1.2 billion people worldwide lack access to a clean water supply, and nearly 2 million children die each year just from diarrhea (which is often water-borne). SODIS solar water disinfection systems offer a solution to these pressing issues by disinfecting contaminated water using the sun’s UV-A rays. Over the course of six hours, exposure to solar energy destroys harmful viruses, bacteria, and protozoa, rendering the water safe to drink. Although specially-designed SODIS bottles exist, ordinary PET plastic bottles work just as well – plus they are abundant, durable, and allow UV radiation to pass through them. In some places, this technique has reduced the incidence of diarrhea by over 85%.
PET plastic bottles are certainly wasteful and should be avoided whenever possible – however they can actually double as water disinfection tools. In fact, cleaning polluted water by bottling it and leaving it in the sun is a practice used by over 5 million people in developing countries.

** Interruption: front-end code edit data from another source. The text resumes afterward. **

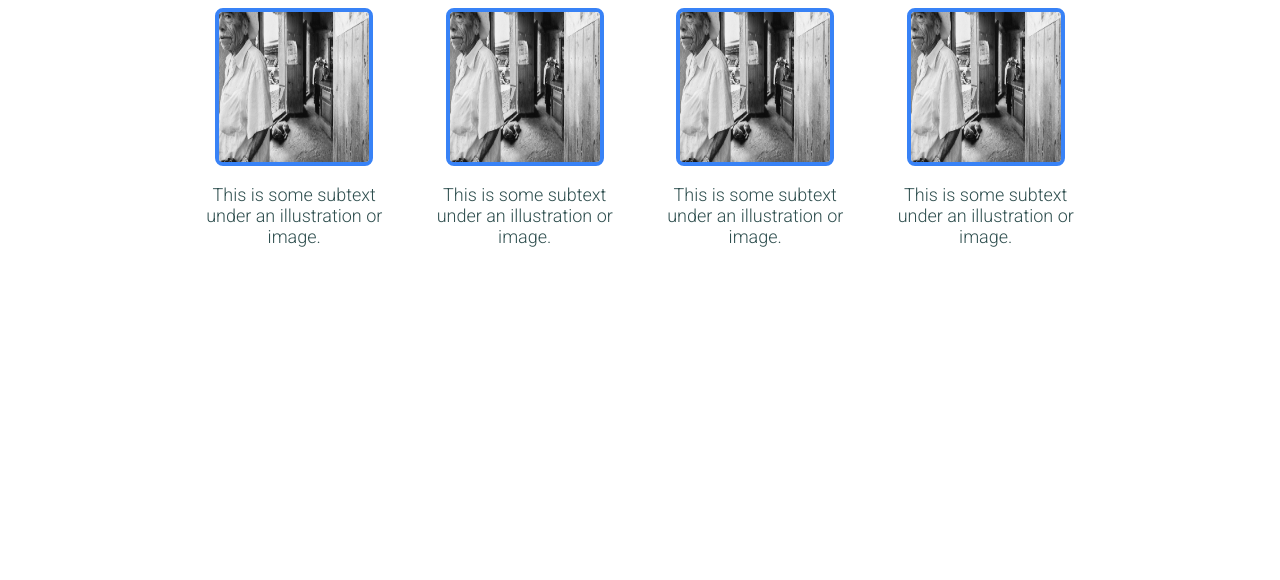
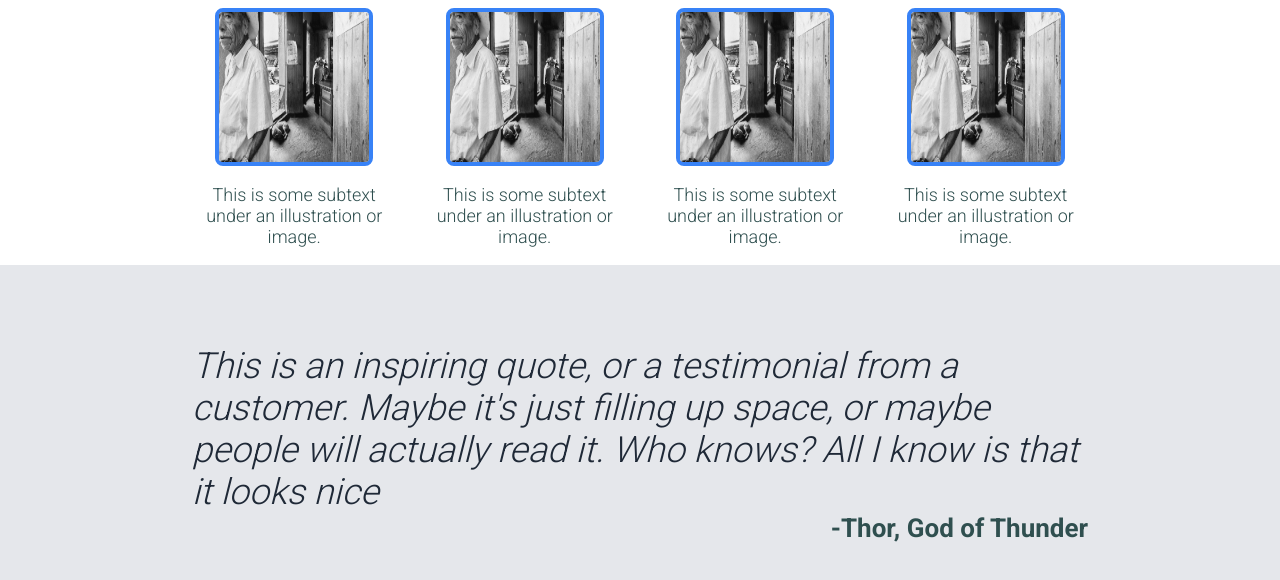
Before and after one commit to Karlauer/LandingPageOdin, a plain HTML site: page index.html in a window 1280 px wide. Shown: the part 612-1192 px from the top of the page. Before the commit the page ends 877 px from the top, so only its background shows below. Drawn offline with Linux system fonts and the light colour scheme.

Commit message:
Added and styled the Quote Section

```diff
--- a/index.html
+++ b/index.html
@@ -54,11 +54,12 @@
             <p class="infotext">This is some subtext under an illustration or image.</p>
         </div>
     </div>
-
-    <div class="Quote">
-
+<!-- Quote Section -->
+    <div class="QuoteContainer">
+        <p class="Quote">This is an inspiring quote, or a testimonial from a customer. Maybe it's just filling up space, or maybe people will actually read it. Who knows? All I know is that it looks nice</p>
+        <p class="Author">-Thor, God of Thunder</p>
     </div>
-
+<!-- Call to Action -->
     <div class="CTA">
 
     </div>
--- a/style.css
+++ b/style.css
@@ -116,8 +116,30 @@ button {
 
 }
 
-.infotext {
+.infotext, .Author {
     text-align: center;
     @extend p;
     color: darkslategray;
 }
+
+.Quote {
+    font-size: 36px;
+    font-family: "light italic";
+    font-style: italic;
+    color: #1F2937;
+    margin: 0px;
+    font-family: 'Roboto', sans-serif;
+    font-weight: 300;
+}
+
+.QuoteContainer {
+    background-color: #E5E7EB;
+    padding: 80px 15% 54px 15%;
+}
+
+.Author {
+    font-weight: 700;
+    text-align: right;
+    margin: 0px;
+    font-size: 26px;
+}
```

Approximately 750,000 new people are adopting SODIS systems each year. A recent report by Swiss economist, Urs Heierli, suggested that the key to increasing SODIS use lies in creating a business model around it. Instead of having NGOs hand out empty PET bottles, small businesses should sell them and use social marketing campaigns to increase demand.

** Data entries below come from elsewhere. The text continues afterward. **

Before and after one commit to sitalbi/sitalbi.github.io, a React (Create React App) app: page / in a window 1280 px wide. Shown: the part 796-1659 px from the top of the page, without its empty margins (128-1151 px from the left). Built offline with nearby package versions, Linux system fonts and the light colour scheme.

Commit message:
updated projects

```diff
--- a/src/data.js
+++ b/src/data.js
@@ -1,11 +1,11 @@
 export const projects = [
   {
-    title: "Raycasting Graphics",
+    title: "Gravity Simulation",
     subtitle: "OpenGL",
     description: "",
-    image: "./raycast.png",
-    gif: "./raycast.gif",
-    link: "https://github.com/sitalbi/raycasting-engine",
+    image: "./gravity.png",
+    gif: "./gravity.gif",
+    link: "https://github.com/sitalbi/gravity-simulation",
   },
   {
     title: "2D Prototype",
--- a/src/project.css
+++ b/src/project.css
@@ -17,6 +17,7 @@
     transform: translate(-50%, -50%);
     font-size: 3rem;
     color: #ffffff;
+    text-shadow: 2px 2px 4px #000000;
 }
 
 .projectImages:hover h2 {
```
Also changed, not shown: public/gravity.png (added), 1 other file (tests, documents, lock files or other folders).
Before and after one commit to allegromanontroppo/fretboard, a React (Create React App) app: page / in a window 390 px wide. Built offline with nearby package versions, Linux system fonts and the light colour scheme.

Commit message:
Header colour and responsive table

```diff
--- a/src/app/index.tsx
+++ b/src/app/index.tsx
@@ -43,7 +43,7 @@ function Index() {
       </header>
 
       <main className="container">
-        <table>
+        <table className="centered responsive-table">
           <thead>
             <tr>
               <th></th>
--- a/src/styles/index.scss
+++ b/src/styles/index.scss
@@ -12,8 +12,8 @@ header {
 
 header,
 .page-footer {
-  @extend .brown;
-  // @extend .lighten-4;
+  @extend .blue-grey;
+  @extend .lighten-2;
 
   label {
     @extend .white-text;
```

But can this be done with ordinary, reused PET bottles? Or will consumers only buy desirable products whose sole function is water disinfection, such as specially designed SODIS bottles? Whatever the form SODIS takes, here’s hoping that water-starved consumers drink it up.
Via Fast Company